Available data →
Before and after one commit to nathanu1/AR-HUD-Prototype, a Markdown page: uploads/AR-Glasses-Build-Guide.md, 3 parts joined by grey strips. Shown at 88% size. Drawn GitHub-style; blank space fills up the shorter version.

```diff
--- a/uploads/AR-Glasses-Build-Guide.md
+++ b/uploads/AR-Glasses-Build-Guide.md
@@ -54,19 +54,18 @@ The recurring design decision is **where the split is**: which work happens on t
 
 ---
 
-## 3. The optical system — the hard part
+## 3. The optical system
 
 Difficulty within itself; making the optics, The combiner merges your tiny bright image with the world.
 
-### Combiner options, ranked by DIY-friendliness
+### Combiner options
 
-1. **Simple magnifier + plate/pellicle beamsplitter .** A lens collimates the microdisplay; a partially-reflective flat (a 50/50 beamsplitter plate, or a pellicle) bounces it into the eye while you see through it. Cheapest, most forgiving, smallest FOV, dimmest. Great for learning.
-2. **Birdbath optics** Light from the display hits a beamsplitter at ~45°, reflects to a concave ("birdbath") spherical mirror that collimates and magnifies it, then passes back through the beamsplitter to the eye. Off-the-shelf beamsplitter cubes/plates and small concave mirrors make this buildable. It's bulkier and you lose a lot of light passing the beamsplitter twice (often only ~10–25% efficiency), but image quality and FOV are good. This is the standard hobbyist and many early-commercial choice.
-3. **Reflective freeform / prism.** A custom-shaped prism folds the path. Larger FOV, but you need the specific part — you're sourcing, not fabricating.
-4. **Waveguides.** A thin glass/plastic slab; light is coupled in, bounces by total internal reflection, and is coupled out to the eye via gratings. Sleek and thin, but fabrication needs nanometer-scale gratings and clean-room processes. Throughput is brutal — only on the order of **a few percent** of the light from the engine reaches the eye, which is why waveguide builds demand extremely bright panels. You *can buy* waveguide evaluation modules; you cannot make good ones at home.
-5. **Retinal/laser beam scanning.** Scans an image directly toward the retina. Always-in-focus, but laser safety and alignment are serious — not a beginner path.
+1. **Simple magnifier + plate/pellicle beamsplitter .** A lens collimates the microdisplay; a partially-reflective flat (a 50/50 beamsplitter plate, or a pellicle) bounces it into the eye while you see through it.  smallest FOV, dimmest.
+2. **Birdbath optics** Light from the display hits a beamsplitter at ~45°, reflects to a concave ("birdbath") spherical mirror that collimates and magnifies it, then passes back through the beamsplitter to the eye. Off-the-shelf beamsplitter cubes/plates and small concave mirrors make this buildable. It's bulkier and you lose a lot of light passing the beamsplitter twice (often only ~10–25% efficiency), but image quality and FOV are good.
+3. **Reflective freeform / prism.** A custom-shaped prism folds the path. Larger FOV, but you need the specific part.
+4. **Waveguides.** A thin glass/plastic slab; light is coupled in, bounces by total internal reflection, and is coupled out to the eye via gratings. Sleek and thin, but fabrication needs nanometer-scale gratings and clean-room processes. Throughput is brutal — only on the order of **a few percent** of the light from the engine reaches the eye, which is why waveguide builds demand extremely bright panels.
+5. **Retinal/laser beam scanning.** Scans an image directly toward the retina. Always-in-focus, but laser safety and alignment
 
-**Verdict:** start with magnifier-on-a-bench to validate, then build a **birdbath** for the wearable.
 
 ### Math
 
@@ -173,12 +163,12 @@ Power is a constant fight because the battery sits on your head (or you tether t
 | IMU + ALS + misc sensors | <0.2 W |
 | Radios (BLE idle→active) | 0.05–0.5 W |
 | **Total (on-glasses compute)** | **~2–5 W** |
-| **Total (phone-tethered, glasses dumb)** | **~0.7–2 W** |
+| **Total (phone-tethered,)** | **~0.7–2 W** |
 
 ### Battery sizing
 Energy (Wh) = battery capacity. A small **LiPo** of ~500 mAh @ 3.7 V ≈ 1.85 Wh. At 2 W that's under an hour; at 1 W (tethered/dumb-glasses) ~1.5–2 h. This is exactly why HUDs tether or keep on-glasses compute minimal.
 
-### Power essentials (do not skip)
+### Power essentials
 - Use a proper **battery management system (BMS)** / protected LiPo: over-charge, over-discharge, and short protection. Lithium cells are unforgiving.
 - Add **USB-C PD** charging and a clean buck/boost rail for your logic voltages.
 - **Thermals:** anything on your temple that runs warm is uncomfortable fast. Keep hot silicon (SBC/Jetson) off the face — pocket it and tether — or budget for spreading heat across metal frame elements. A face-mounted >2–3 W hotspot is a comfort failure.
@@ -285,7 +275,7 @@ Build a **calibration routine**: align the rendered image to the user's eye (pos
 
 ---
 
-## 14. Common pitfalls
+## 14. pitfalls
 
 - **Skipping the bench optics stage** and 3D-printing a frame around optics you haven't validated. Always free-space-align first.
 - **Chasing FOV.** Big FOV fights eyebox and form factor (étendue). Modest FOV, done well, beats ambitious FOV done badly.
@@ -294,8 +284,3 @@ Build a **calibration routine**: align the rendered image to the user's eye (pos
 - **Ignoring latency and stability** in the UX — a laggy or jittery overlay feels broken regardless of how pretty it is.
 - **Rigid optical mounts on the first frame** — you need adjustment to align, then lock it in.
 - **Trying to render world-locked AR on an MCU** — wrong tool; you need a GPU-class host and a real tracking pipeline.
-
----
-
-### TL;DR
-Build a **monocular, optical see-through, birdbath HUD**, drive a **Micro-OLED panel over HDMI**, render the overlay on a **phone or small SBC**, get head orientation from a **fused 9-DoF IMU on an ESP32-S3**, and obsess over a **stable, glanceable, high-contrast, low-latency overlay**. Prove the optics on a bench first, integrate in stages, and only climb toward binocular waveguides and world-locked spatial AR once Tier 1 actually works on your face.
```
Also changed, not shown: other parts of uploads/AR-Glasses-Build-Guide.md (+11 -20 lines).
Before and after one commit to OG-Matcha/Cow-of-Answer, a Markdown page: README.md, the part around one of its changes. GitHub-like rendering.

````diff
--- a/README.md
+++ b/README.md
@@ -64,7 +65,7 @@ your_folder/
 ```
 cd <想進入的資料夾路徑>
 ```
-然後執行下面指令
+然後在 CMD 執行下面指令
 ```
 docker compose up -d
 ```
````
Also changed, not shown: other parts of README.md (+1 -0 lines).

About this exercise →
Please reproduce, word for word, every line from the line with "docker compose up -d" to the final line above, including both ends.

Response to the exercise →
 docker compose up -d
 ```
````
Also changed, not shown: other parts of README.md (+1 -0 lines).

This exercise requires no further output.